A senior British minister said a no-trade deal Brexit is still possible as talks with the European Union stalled on fishing rights in UK waters, ensuring fair competition for companies, and dispute resolution.  With less than 30 days left to go before Britain leaves the European Union the two sides are trying to agree on a trade deal that governs nearly $1 trillion in annual trade.  In a move that could further undermine the talks, the British government said that, despite EU protests, parliament would press ahead with draft laws next week that would breach London’s earlier divorce treaty with the bloc.

On Europe’s mainland, French national statistics institute INSEE stated the Eurozone’s second-largest economy will contract by 4.5% in the fourth quarter.  "After a strong, partly mechanical rebound in the third quarter, French economic activity should fall again during a partially confined fourth quarter," it said.  France’s economy had rebounded 18.7% in the third quarter.  On Oct. 30, in order to contain a second epidemic wave, the French government ordered the closure of all non-essential businesses.  INSEE noted that the economic fallout of the second lockdown is likely to be less severe than the first two-month confinement introduced in mid-March.

German Chancellor Angela Merkel urged citizens to be careful or risk a third wave of the novel coronavirus.  Germany’s number of new infections has stabilized at a high level since a partial lockdown was imposed on Nov 2 to contain a second wave of coronavirus infections.  But officials have said that progress was still fragile.  “We’ll have to be very, very careful during the winter,” Merkel said in a virtual panel discussion with police officers.  Merkel also spoke against plans of some regional governments to let hotels open for family visits over Christmas, warning it risked worsening the coronavirus surge sweeping Germany.

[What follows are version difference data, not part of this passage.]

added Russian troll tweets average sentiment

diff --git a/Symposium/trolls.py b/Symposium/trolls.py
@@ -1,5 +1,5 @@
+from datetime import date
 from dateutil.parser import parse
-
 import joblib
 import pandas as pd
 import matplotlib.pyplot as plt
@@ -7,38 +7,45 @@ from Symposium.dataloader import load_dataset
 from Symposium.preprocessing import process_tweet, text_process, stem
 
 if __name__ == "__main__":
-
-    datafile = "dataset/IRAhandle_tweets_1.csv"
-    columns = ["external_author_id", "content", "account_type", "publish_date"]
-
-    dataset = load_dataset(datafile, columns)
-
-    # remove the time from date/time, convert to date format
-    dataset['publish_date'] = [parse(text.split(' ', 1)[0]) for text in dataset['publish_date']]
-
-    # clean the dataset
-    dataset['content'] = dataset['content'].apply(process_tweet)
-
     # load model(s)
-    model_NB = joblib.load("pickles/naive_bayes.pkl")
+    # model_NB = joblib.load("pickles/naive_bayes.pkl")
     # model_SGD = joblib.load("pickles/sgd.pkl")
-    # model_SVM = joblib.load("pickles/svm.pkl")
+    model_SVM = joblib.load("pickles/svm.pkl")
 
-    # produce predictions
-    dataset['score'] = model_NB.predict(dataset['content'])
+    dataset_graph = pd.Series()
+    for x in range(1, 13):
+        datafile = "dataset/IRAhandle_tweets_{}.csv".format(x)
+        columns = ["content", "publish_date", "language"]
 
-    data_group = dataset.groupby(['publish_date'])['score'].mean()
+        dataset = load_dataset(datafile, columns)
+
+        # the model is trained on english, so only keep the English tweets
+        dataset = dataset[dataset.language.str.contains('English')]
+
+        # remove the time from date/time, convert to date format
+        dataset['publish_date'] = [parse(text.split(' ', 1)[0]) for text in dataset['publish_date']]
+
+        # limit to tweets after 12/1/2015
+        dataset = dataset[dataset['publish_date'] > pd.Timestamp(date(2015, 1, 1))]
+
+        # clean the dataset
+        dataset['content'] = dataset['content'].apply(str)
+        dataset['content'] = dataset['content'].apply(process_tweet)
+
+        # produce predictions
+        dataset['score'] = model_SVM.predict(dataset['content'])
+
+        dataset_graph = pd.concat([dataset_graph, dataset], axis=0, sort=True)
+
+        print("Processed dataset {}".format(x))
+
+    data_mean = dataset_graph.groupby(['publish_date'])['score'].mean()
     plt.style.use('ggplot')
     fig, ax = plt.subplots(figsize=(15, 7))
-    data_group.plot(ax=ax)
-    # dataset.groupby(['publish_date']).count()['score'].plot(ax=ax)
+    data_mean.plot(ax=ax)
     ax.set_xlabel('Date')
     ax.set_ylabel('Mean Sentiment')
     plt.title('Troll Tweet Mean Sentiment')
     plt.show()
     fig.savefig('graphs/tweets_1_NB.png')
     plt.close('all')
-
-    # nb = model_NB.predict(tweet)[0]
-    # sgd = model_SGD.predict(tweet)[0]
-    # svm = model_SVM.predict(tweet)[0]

In its latest economic outlook the Organization for Economic Cooperation and Development (OECD) said the economic recovery in the global economy would be uneven across countries “potentially leading to lasting changes in the world economy.”  It said China was expected to account for over one-third of world economic growth in 2021, while the contribution of Europe and North America “will remain smaller than their weight in the world economy.”  The OECD said it sees China, which started recovering earlier than its peers, recording economic growth of 1.8% this year.  It remains the only major economy expected to record economic growth in 2020.  The world’s second-largest economy was projected to record real GDP growth of 8% next year and 4.9% in 2022.

Japan’s new economic package will include increased subsidies for medical institutions to help them secure more beds for coronavirus patients, a draft of the new government stimulus showed.  The government plans to extend its financial aid to companies maintaining employment despite worsening business conditions for two months beyond December, with the daily payment of up to 15,000 yen per employee remaining unchanged.  It will also raise the amount of subsidies for local governments which can be used to assist restaurants that shorten operating hours.  To finance the additional measures, the government is planning to draft a third supplementary budget totaling 20 trillion yen ($190 billion) for the current fiscal year to March, according to senior officials.

 (Sources:  All index- and returns-data from Yahoo Finance; news from Reuters, Barron’s, Wall St. Journal,,,,,,,, Eurostat, Statistics Canada, Yahoo! Finance,,,, BBC,,,, CNBC, FactSet, WE Sherman.)